◆ Exercise instructions:
Every line of the material that mentions the word "index" should be copied out.
== Segment start ==
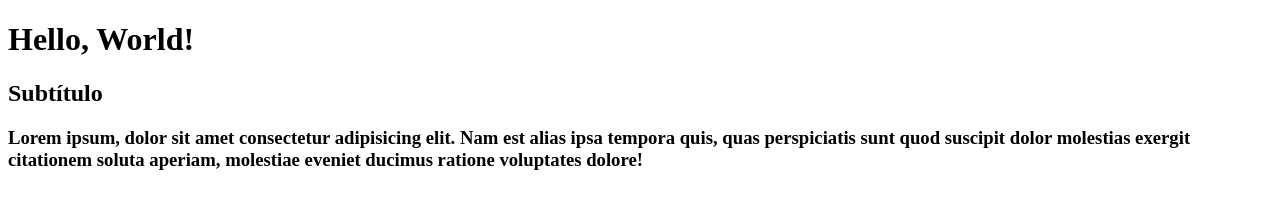
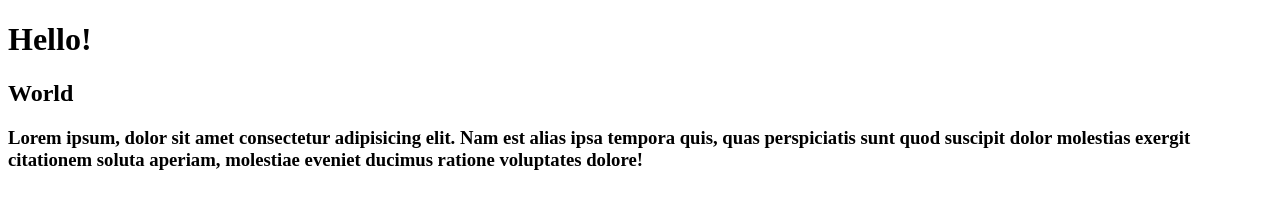
Before and after one commit to MatheusPereirajj/curso-git, a plain HTML site: page index.html in a window 1280 px wide. Drawn offline with Linux system fonts and the light colour scheme.

Commit message:
[OUTRO DEV] Commit de alteração para atualizar

```diff
--- a/index.html
+++ b/index.html
@@ -7,11 +7,11 @@
 </head>
 <body>
     <h1>
-        Hello, World!
+        Hello!
     </h1>
 
     <h2>
-        Subtítulo
+        World
     </h2>
 
     <h3>
```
== Segment end ==
◆ Your solution:
Before and after one commit to MatheusPereirajj/curso-git, a plain HTML site: page index.html in a window 1280 px wide. Drawn offline with Linux system fonts and the light colour scheme.
--- a/index.html
+++ b/index.html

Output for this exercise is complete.